Thats assuming that your figure presents an even distribution of that $300b across the declared 670k jobs. Which it wasn't.

Jensenman
Jensenman SuperDork
11/6/10 8:22 p.m.
ignorant wrote:
z31maniac wrote: But I'm still not convinced it was the best way to spend the money. I think there would have been more results if they had just split the money up between tax payers and sent them a check.
possibly... 670k+ jobs with $300B spent. Thats what 45-46K per job created(thats rough math, I recently reformatted and don't have excel on my computer, I might have borked a zero), not super efficient, but not super expensive.

All this crap about government creating jobs is just that, crap.

I think that number is crap. The real numbers are slippery, to say the least. But it's only taxpayer's money. Which means borked and misplaced zeros etc don't count, right?

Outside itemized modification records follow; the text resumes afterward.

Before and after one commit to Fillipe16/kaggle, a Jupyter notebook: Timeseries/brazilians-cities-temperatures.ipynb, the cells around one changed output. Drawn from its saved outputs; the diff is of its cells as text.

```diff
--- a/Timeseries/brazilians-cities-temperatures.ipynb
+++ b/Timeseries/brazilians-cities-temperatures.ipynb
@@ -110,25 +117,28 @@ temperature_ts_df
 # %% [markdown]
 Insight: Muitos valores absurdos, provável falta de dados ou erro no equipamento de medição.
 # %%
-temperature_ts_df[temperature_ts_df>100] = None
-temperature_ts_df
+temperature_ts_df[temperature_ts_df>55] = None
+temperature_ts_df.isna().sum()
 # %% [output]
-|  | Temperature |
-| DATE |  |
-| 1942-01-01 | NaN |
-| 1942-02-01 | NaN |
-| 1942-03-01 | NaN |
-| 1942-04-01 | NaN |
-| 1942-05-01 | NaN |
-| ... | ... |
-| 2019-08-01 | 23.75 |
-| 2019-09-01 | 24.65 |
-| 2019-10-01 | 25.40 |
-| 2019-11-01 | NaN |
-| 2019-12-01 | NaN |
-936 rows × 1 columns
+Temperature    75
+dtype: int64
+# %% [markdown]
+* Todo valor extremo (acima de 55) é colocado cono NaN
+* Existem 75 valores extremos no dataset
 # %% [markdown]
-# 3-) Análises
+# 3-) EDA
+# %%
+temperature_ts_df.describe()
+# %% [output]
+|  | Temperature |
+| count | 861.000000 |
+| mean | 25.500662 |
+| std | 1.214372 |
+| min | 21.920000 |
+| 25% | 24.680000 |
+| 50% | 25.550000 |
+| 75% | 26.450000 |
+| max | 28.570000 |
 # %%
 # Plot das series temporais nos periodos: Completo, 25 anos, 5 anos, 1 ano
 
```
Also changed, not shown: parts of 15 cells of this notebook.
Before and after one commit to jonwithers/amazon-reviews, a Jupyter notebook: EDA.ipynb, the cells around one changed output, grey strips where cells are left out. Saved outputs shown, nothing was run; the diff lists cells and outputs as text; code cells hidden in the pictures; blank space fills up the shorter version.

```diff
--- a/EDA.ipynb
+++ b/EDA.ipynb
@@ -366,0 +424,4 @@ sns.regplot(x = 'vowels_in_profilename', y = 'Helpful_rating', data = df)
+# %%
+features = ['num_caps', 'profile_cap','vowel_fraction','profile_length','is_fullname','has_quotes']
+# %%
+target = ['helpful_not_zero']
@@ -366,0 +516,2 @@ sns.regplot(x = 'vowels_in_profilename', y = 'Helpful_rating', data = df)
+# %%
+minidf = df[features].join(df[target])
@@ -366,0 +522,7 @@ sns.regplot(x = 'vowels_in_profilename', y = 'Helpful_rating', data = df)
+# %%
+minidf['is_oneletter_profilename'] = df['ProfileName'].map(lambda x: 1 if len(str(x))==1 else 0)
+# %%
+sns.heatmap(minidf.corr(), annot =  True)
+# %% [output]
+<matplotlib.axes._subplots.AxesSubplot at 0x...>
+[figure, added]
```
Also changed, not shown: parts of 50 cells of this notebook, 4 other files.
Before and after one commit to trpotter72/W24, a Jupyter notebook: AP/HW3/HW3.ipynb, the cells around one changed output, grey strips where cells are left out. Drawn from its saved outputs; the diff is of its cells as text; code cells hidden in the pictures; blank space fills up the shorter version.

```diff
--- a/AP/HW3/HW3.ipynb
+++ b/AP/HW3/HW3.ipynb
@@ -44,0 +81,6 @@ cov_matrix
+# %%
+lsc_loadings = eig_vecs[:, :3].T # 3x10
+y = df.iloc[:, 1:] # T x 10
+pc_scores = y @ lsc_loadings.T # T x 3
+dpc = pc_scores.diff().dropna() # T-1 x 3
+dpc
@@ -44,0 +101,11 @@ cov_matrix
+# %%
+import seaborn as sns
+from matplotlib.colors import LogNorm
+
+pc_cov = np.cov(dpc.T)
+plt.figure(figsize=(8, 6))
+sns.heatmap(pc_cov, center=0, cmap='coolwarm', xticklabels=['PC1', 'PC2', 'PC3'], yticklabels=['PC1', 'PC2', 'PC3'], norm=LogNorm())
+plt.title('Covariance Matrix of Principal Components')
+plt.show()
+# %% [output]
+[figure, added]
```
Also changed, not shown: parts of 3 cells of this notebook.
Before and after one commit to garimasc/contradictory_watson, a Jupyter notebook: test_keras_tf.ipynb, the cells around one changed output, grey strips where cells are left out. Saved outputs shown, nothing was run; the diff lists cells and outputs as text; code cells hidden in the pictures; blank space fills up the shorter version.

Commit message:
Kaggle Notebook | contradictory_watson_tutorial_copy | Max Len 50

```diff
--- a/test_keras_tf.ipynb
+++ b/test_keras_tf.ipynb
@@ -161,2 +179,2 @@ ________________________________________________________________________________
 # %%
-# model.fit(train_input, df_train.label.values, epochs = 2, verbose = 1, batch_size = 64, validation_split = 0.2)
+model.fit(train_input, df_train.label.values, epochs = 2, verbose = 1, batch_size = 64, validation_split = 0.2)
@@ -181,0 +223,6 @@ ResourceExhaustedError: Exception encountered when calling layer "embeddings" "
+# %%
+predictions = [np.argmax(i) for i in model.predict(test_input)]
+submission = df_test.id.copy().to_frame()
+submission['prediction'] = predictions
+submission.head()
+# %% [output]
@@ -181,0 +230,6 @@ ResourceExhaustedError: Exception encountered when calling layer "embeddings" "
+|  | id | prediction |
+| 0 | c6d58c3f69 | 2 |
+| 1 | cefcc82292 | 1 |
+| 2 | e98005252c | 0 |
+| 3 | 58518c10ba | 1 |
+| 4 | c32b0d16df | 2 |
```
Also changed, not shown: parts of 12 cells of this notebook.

In the private sector, a job is created when there is a need for a task to be performed. That means when a company owner decides to hire someone, he/she doesn't just throw 45-46K out there and say 'here I created a job'. Instead, he/she hires someone and says 'I need this job done. You have to pull your weight if you want to keep this job, i.e. I need to see a return (profit) on what I pay you'. His/her investment is minimal, it's up to the individual to make it work so they can keep their job. If they don't produce a profit on the job they do, they either lose their job to someone who CAN make it work or the job evaporates. That's the way the real world works. That's the way the world SHOULD work.

OTOH, government jobs are generally not based on return on investment. Adding government jobs has the nasty effect of requiring more revenue in the form of taxes, fees etc. without necessarily producing something useable in return. Sort of like how wars are good for the economy; nothing like throwing money at something that destroys everything you send. Gotta replace those bullets, tanks and bombs, right?

Riddle me this: the government threw out 45-46k per job, right?

What happens when that money is gone?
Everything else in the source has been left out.